• **Your instructions**
Using the string "Assay" as the key, pull each matching line out of the records below.

• **Provided data**
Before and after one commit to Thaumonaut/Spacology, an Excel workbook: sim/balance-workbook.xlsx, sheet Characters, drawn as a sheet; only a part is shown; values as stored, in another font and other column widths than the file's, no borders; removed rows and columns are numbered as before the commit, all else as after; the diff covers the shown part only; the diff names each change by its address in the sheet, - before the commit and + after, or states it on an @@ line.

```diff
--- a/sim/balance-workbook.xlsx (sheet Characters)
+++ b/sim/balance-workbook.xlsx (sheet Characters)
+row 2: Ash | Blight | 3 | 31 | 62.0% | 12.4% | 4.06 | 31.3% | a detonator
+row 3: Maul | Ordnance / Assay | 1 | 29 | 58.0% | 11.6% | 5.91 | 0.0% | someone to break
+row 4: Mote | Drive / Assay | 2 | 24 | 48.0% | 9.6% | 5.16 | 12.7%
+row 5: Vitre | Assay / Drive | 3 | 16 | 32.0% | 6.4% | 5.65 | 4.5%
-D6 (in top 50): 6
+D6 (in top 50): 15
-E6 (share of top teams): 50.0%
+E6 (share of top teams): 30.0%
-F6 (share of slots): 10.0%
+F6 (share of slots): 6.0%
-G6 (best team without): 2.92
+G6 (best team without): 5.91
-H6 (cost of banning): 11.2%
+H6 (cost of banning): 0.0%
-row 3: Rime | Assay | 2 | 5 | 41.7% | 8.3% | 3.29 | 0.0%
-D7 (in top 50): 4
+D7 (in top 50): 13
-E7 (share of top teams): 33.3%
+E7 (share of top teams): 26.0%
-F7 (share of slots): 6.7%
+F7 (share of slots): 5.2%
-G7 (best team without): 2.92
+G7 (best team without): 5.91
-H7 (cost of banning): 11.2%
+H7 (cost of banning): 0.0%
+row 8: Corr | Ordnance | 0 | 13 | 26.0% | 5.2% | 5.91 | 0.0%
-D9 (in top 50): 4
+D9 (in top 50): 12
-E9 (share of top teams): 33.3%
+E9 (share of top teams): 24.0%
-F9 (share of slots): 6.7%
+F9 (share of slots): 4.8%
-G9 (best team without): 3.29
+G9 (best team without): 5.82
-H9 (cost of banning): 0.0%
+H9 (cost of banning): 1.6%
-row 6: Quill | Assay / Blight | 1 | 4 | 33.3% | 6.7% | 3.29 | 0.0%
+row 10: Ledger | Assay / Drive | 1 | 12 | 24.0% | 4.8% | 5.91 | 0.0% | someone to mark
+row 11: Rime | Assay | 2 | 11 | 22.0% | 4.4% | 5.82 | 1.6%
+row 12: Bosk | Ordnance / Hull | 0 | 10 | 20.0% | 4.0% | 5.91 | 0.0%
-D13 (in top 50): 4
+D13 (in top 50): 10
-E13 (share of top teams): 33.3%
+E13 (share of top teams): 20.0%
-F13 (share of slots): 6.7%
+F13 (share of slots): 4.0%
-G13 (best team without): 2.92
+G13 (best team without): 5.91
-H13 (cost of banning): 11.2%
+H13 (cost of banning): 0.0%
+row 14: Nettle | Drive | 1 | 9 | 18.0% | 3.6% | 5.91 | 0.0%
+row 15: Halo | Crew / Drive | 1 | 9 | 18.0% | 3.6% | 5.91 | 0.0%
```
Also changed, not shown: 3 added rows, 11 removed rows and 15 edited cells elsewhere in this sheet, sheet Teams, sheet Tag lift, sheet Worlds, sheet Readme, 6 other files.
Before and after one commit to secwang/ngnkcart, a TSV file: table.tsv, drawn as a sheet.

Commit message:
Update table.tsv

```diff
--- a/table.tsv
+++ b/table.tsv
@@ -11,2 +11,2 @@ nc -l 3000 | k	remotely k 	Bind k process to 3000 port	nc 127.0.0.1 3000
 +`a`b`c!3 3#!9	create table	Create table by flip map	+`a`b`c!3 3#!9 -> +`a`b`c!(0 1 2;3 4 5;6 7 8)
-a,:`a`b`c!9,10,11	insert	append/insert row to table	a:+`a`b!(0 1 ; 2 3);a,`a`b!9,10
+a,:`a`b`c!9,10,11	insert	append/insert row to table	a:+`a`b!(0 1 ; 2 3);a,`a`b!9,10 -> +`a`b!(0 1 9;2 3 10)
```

• **Task solution**
+row 3: Maul | Ordnance / Assay | 1 | 29 | 58.0% | 11.6% | 5.91 | 0.0% | someone to break
+row 4: Mote | Drive / Assay | 2 | 24 | 48.0% | 9.6% | 5.16 | 12.7%
+row 5: Vitre | Assay / Drive | 3 | 16 | 32.0% | 6.4% | 5.65 | 4.5%
-row 3: Rime | Assay | 2 | 5 | 41.7% | 8.3% | 3.29 | 0.0%
-row 6: Quill | Assay / Blight | 1 | 4 | 33.3% | 6.7% | 3.29 | 0.0%
+row 10: Ledger | Assay / Drive | 1 | 12 | 24.0% | 4.8% | 5.91 | 0.0% | someone to mark
+row 11: Rime | Assay | 2 | 11 | 22.0% | 4.4% | 5.82 | 1.6%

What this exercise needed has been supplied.